15,000 public sector jobs to go by end of 2012

But holiday bonuses, known as 13th and 14th month salaries, expected to be saved

Even if the coalition agrees to some kind of cuts that meet the target, there is still the stuck negotiations for Greek bond holders who are balking at the terms of the haircut they are being forced to take.

Default is becoming more real by the day.



It appears that no one in Greek politics wants to take responsibility for the massive pain that will be inflicted on Greek citizens as a result of the austerity program negotiated between Prime Minister Papademos and the EU. Successful adoption of the austerity program means that Greece will receive $170 billion in bail out funds.

BBC:

Greek PM Lucas Papademos has failed to secure the support of his coalition for a raft of new austerity measures, after more than seven hours of talks.

He met officials from three parties to try to secure a deal leading to a fresh bailout package.

The main stumbling block was proposed pension cuts, reports said.

Immediately after the talks ended, Mr Papademos held a meeting with officials from the "troika" of bailout creditors which broke up after several hours.

A statement issued by the prime minister's office said the aim of the meeting with the troika - representatives from the European Union, the European Central Bank and the International Monetary Fund - was to "conclude the agreement" before Thursday's meeting of eurozone finance ministers.

Greek Finance Minister Evangelos Venizelos is travelling to Brussels to explain the sticking points of the deal to the Eurogroup.

"I leave for Brussels with hope that the Eurogroup will take a positive decision concerning the new aid plan," Mr Venizelos said prior to his departure from Athens.

This is not likely as long as Papademos is unable to secure the backing of his coalition partners.
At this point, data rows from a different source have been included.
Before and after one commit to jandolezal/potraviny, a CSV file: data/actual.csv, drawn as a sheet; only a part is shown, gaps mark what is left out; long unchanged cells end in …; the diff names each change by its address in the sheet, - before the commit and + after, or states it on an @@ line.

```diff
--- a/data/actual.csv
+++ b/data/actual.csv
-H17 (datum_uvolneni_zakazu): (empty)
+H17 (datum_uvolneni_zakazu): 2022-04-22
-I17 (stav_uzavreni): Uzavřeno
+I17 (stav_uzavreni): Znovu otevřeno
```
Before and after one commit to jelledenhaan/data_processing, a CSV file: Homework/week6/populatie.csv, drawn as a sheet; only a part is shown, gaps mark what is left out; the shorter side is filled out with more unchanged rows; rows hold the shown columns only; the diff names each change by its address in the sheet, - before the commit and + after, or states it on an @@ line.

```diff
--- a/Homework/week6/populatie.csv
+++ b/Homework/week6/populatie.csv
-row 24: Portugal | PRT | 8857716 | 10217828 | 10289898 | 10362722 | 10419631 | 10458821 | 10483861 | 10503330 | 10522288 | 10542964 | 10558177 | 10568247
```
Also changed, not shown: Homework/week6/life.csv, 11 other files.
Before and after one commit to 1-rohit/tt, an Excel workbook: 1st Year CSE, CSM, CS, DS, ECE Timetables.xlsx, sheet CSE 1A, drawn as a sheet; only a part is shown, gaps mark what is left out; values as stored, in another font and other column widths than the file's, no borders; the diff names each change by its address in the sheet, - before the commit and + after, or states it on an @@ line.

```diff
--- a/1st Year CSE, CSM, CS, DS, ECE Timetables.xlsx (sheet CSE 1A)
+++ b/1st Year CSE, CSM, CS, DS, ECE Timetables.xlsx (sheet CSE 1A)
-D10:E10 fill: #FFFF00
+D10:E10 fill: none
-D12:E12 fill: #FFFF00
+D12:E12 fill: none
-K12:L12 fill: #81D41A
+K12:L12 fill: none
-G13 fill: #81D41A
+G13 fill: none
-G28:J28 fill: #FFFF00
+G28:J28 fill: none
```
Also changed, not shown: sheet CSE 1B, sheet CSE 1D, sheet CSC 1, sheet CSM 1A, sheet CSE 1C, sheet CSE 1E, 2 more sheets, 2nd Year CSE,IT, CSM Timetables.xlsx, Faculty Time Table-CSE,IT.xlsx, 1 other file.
A potential deal is in the works that would see about half the pension cut go forward while the government would have two weeks to find additional savings to meet the requirements set down by the EU.

Those are:According to unconfirmed reports in the Greek media, the measures were aimed at trimming 3.2bn euros (£2.7bn; $4.2bn):

Minimum wage to be cut by 22% from 751 euros per month to 600 euros.

Supplementary pensions to be reduced by 15% but basic pensions also likely to be cut

15,000 public sector jobs to go by end of 2012

But holiday bonuses, known as 13th and 14th month salaries, expected to be saved

Even if the coalition agrees to some kind of cuts that meet the target, there is still the stuck negotiations for Greek bond holders who are balking at the terms of the haircut they are being forced to take.

Default is becoming more real by the day.